* Action item *
Look for "this" in the material below and show each line that contains it.

* Provided records *
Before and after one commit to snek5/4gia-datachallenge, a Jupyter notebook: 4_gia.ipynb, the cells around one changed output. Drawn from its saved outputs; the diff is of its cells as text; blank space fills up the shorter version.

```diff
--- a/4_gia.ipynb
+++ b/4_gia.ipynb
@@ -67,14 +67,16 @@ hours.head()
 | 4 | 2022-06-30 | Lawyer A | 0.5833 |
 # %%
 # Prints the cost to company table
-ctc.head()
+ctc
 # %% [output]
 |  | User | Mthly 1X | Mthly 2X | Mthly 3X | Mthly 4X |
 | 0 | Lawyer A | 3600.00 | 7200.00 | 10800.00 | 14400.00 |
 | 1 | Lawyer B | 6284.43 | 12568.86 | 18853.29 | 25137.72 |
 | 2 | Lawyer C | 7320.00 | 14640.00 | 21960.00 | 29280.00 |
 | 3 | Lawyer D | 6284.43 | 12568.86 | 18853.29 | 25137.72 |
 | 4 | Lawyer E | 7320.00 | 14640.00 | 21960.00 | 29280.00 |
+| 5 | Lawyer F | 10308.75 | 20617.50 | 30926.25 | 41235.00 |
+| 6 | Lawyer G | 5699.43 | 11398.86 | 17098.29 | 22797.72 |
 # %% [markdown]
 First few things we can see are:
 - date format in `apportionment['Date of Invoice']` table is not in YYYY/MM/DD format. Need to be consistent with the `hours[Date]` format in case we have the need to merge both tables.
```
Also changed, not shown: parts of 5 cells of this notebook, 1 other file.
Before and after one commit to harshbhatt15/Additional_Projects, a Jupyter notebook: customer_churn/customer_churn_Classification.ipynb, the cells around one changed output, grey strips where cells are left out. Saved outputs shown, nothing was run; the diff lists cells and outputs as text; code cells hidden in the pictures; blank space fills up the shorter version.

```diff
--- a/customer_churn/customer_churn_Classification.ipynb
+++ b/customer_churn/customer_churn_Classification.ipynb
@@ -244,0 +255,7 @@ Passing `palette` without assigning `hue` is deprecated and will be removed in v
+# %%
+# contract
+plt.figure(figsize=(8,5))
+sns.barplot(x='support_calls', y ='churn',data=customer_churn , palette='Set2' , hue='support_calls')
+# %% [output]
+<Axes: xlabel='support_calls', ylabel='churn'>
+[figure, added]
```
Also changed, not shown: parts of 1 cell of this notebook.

* Result *
Also changed, not shown: parts of 5 cells of this notebook, 1 other file.
Also changed, not shown: parts of 1 cell of this notebook.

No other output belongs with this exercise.